The remainder of last year was throttled by plummeting share prices from the publicly traded exploration and production (E&P) companies and the continuation of price slides on the oil indexes, both West Texas Intermediate (WTI) and Brent. Through December and into the new year, companies were faced with an unfortunate reality, which was to cut capital expenditures in order to weather the storm of uneconomic oil prices, an uncertain rebound forecast, and a correction to profitable levels.
In an opinion piece, “Who Will Rule the Oil Market?,” published in The New York Times on 23 January, renowned analyst Daniel Yergin wrote, “By leaving oil prices to the market, Saudi Arabia and the Emirates also passed the responsibility as de facto swing producer to a country that hardly expected it—the United States.

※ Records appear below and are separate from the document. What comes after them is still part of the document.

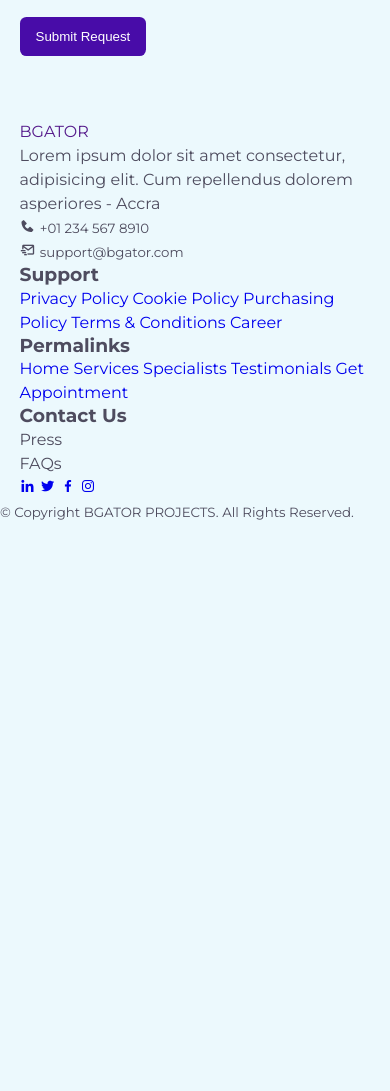
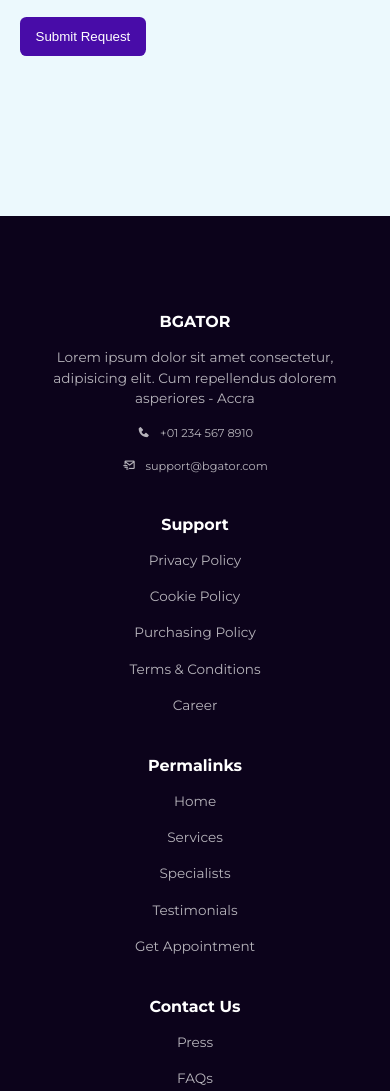
Before and after one commit to chrisbrody/Healthcare-Website, a plain HTML site: page index.html in a window 390 px wide. Shown: the part 6820-7911 px from the top of the page. Before the commit the page ends 7344 px from the top, so only its background shows below. Drawn offline with nearby package versions, Linux system fonts and the light colour scheme.

Commit message:
created CSS for footer

```diff
--- a/index.html
+++ b/index.html
@@ -393,7 +393,9 @@
         <footer>
             <div class="container">
                 <article>
-                    <a href="" class="footer__logo">BGATOR</a>
+                    <a href="" class="footer__logo">
+                        <h3>BGATOR</h3>
+                    </a>
                     <p>
                         Lorem ipsum dolor sit amet consectetur, adipisicing elit. Cum repellendus dolorem asperiores - Accra
                     </p>
@@ -424,8 +426,8 @@
                 </article>
                 <article>
                     <h3>Contact Us</h3>
-                    <p>Press</p>
-                    <p>FAQs</p>
+                    <p><a href="#">Press</a></p>
+                    <p><a href="#">FAQs</a></p>
                     <div class="footer__socials">
                         <a href="#"><i class="bx bxl-linkedin"></i></a>
                         <a href="#"><i class="bx bxl-twitter"></i></a>
--- /dev/null
+++ b/partials/_footer.scss
@@ -0,0 +1,89 @@
+footer {
+    background: $black-color;
+    color: $light-color;
+    margin-top: 6rem;
+    padding-top: 6rem;
+
+    .container {
+        display: grid;
+        font-size: 0.85rem;
+        gap: 5rem;
+        grid-template-columns: repeat(4, 1fr);
+
+        a {
+            color: $light-color;
+            transition: $transition;
+
+            &:hover {
+                color: $white-color;
+            }
+
+            & > h3 {
+                color: $white-color;
+            }
+        }
+
+        article {
+            display: flex;
+            flex-direction: column;
+            gap: 1rem;
+
+            & > div {
+                align-items: center;
+                display: flex;
+                gap: 0.6rem;
+            }
+
+            & > h3 {
+                color: $white-color;
+            }
+
+            .footer__socials {
+                font-size: 1.1rem;
+                gap: 1rem;
+            }
+        }
+    }
+
+    .copyright {
+        border-top: 1px slid rgba($white-color, 0.2);
+        font-size: 0.9rem;
+        margin-top: 4rem;
+        padding: 1.5rem 0;
+        text-align: center;
+    }
+}
+
+
+/* =============================
+        MEDIA QUERIES TABLET
+============================= */
+@media screen and (max-width:1024px) {
+    footer {
+        .container {
+            gap: 2.5rem
+        }
+    }
+}
+/* =============================
+        MEDIA QUERIES PHONES
+============================= */
+@media screen and (max-width:600px) {
+    footer {
+        .container {
+            grid-template-columns: 1fr;
+            text-align: center;
+        }
+
+        .btn-primary,
+        .footer__socials {
+            margin: 0 auto;
+        }
+
+        article {
+            & > div {
+                justify-content: center;
+            }
+        }
+    }
+}
--- a/style.scss
+++ b/style.scss
@@ -7,3 +7,4 @@
 @import "./partials/specialists";
 @import "./partials/testimonials";
 @import "./partials/appointment";
+@import "./partials/footer";
```
Also changed, not shown: css/style.min.css, 1 other file.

This approach is expected to continue with the accession of the new Saudi king, Salman, following the death on Friday [23 January] of King Abdullah. And it means that changes in American production will now, along with that of Persian Gulf producers, also have a major influence on global oil prices.”
Commenting on it, Reed Rogers, Parkwood International’s executive vice president of downstream refining and chemical manufacturing practices, notes that, “The US does not have a cartel of oil producers who will act in concert, so expecting the US to act as a swing producer who will lower production to increase price is not realistic. What is more likely is that lower oil prices will weed out higher-cost US producers, which will be a random, rather than concerted, event. In either case, higher prices would be the outcome. However, we don’t see many US producers being ‘weeded out’ so far so I agree with Barclay’s latest survey that a USD 50/bbl price will be maintained for much of 2015.”